How does the agency of genes or cell fragments, proteins or enzymes, bacteria and fungi relate to macroscopic dynamics of power in contemporary biopolitics? How can performance art and discourse inform these processes? What are the artistic methods to engage critically with technologies that exploit life on a microscopic and molecular level to merge bio- and digital media for extensive valuation?
‘Applied Microperformativity: Live Arts for a Radical Socio-Economic Turn’ will showcase international approaches to challenging causal relations inherent in the capitalist economy by considering a specifically post-anthropocentric notion of performativity – a notion that includes the invaluable, the incalculable, the un-encodable and irredeemably opaque.
It invites the discovery of microperformativity not solely as a tool to describe the scales of space and time, where life is transformed to code and furthermore into a tradable commodity, but to encounter value as a critical experience, as a force rather than a norm.
- LectureLuise Kaunert: Inflatable Structures between Utopia and Protest07/12/2018 10:00 amUniversity of Applied Arts Vienna, Seminar Room 21Vordere Zollamtsstraße 7, 1030 ViennaAbout the event...
Luise Kaunert, Managing Director at Amorphic Robot Works will present a selection of “Inflatables” from the 1960s to today.
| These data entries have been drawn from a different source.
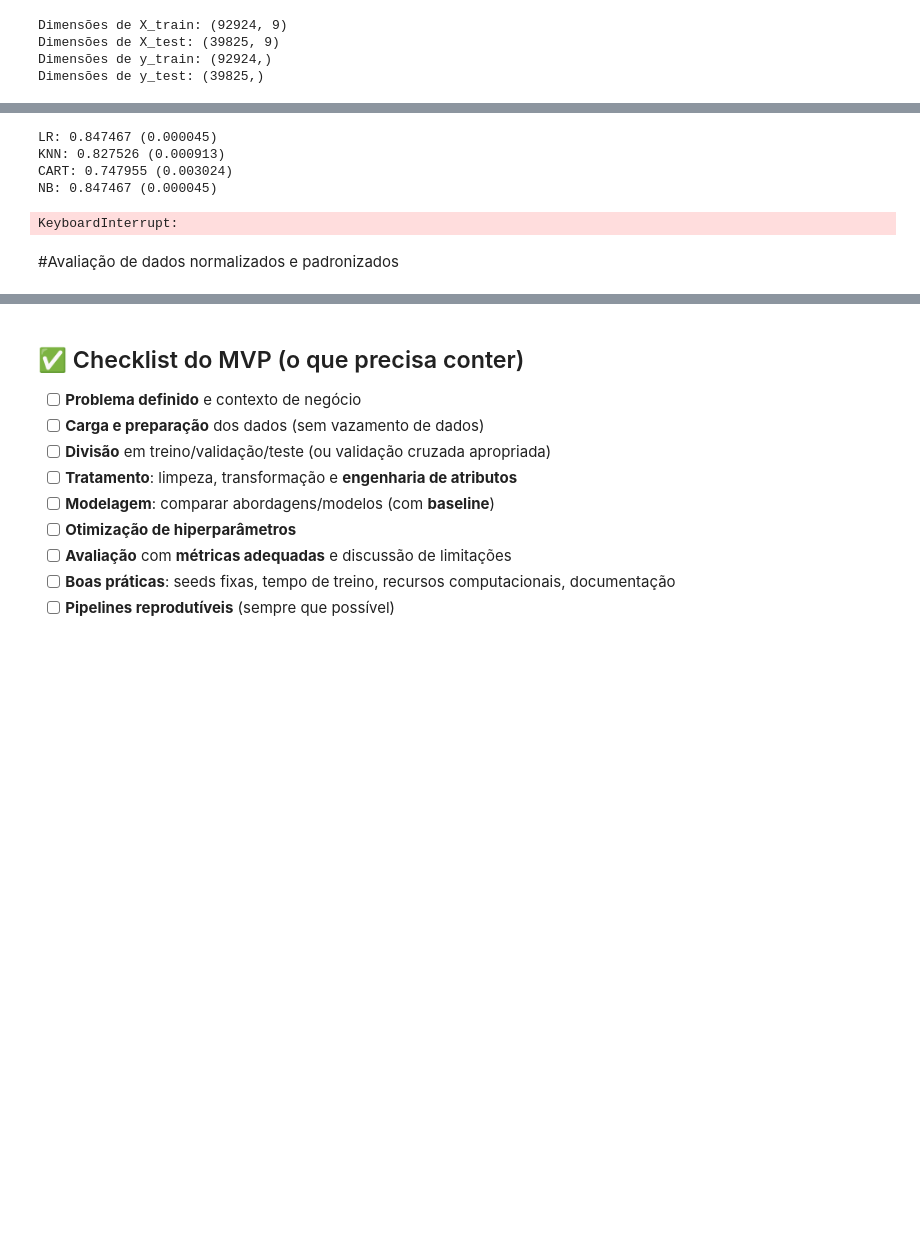
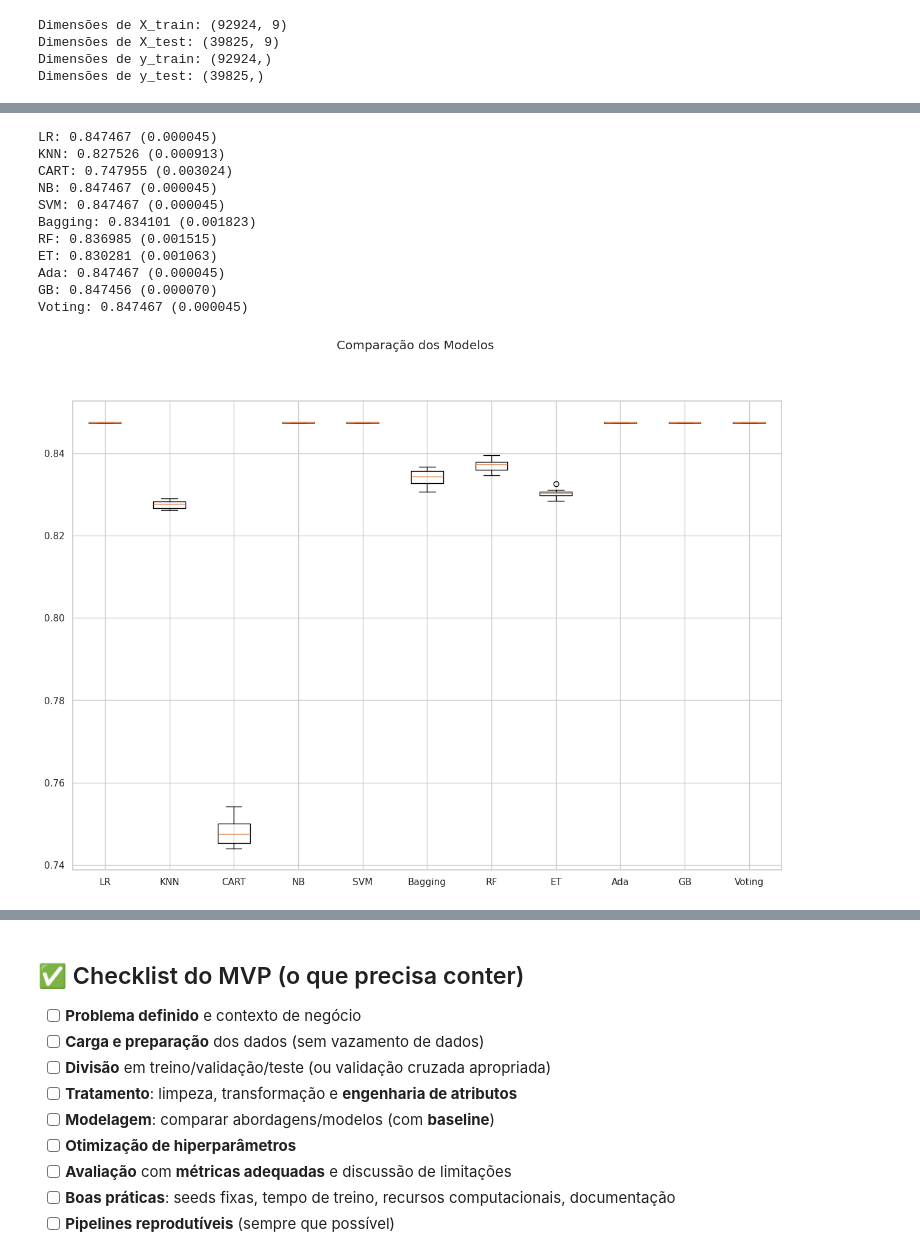
Before and after one commit to enakirimoto/Machine-Learning-and-Analytics, a Jupyter notebook: Projeto_Eric_MVP_ML_&_Analytics.ipynb, the cells around one changed output, grey strips where cells are left out. Cells and saved outputs as stored; diff of their text form; code cells hidden in the pictures; blank space fills up the shorter version.

```diff
--- a/Projeto_Eric_MVP_ML_&_Analytics.ipynb
+++ b/Projeto_Eric_MVP_ML_&_Analytics.ipynb
@@ -680,4 +684,6 @@ Dimensões de y_test: (39825,)
 # %%
+#Esses dados estão comentados pois excederam 20 minutos para rodar. O resultado está na parte inferior do código.
+'''
 np.random.seed(7) # definindo uma semente global
 
 # Lista que armazenará os modelos
@@ -711,34 +717,53 @@ models.append(('ET', ExtraTreesClassifier(n_estimators=num_trees, max_features=m
 models.append(('Ada', AdaBoostClassifier(n_estimators=num_trees)))
 models.append(('GB', GradientBoostingClassifier(n_estimators=num_trees)))
 models.append(('Voting', VotingClassifier(bases)))
 
 # Listas para armazenar os resultados
 results = []
 names = []
 
 kfold = StratifiedKFold(n_splits=10, shuffle=True, random_state=7)
-scoring = 'accuracy'
+scoring = 'f1'
 
 # Avaliação dos modelos
 for name, model in models:
     cv_results = cross_val_score(model, X_train, y_train, cv=kfold, scoring=scoring)
     results.append(cv_results)
     names.append(name)
     msg = "%s: %f (%f)" % (name, cv_results.mean(), cv_results.std())
     print(msg)
 
 # Boxplot de comparação dos modelos
 fig = plt.figure(figsize=(15,10))
 fig.suptitle('Comparação dos Modelos')
 ax = fig.add_subplot(111)
 plt.boxplot(results)
 ax.set_xticklabels(names)
 plt.show()
+
+
+Resumo do treinamento do modelo que demorou 40 minutos
+LR: 0.847467 (0.000045)
+KNN: 0.827526 (0.000913)
+CART: 0.747955 (0.003024)
+NB: 0.847467 (0.000045)
+SVM: 0.847467 (0.000045)
+Bagging: 0.834101 (0.001823)
+RF: 0.836985 (0.001515)
+ET: 0.830281 (0.001063)
+Ada: 0.847467 (0.000045)
+GB: 0.847456 (0.000070)
+Voting: 0.847467 (0.000045)'''
 # %% [output]
 LR: 0.847467 (0.000045)
 KNN: 0.827526 (0.000913)
 CART: 0.747955 (0.003024)
 NB: 0.847467 (0.000045)
+SVM: 0.847467 (0.000045)
+Bagging: 0.834101 (0.001823)
+RF: 0.836985 (0.001515)
+ET: 0.830281 (0.001063)
+Ada: 0.847467 (0.000045)
+GB: 0.847456 (0.000070)
+Voting: 0.847467 (0.000045)
-KeyboardInterrupt:
+[figure, added]
-# %% [markdown]
-#Avaliação de dados normalizados e padronizados
```
Also changed, not shown: parts of 20 cells of this notebook.
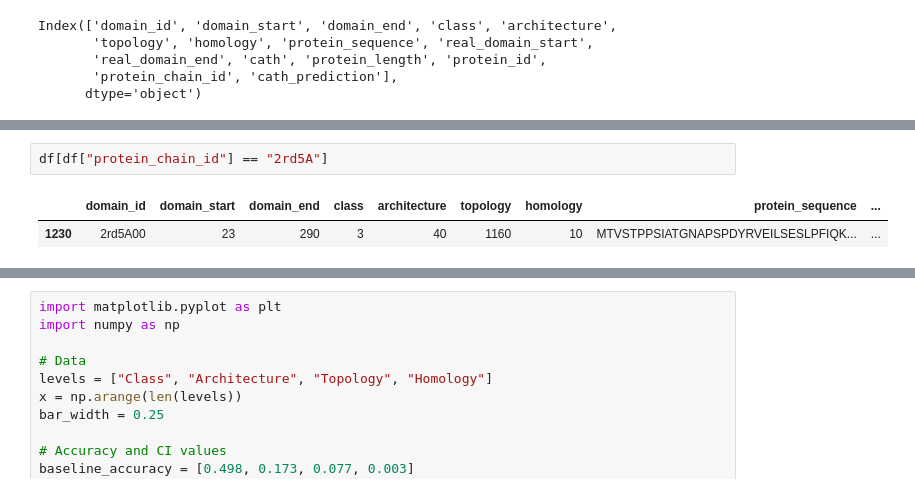
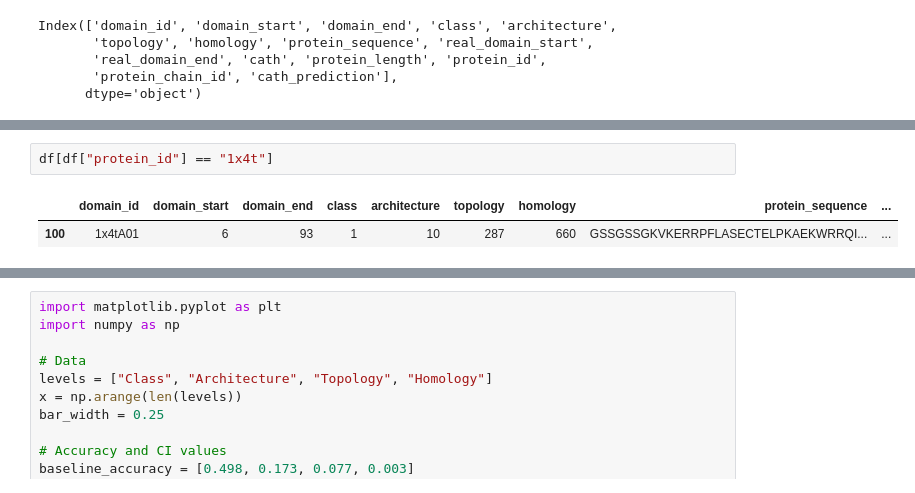
Before and after one commit to marcbeil/protein-prediction-project, a Jupyter notebook: src/domain_cath/visualize_predictions.ipynb, the cells around one changed output, grey strips where cells are left out. Cells and saved outputs as stored; diff of their text form.

```diff
--- a/src/domain_cath/visualize_predictions.ipynb
+++ b/src/domain_cath/visualize_predictions.ipynb
@@ -131,8 +147,8 @@ def visualize_cath_predictions(df, output_dir, num_visualizations=5):
 # %%
-df[df["protein_chain_id"] == "2rd5A"]
+df[df["protein_id"] == "1x4t"]
 # %% [output]
 |  | domain_id | domain_start | domain_end | class | architecture | topology | homology | protein_sequence | ... |
-| 1230 | 2rd5A00 | 23 | 290 | 3 | 40 | 1160 | 10 | MTVSTPPSIATGNAPSPDYRVEILSESLPFIQK... | ... |
+| 100 | 1x4tA01 | 6 | 93 | 1 | 10 | 287 | 660 | GSSGSSGKVKERRPFLASECTELPKAEKWRRQI... | ... |
 # %%
 import os
 import py3Dmol
```
Also changed, not shown: parts of 2 cells of this notebook.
Artists and innovators across the world have experimented with different inflatable media at the intersection of Architecture, Engineering, Science and Art, in order to create “mind expanding”, uplifting and sometimes disturbing experiences. Kaunert discusses how these installations might relate to Utopian concepts and how current practices are adapting them as form of protest.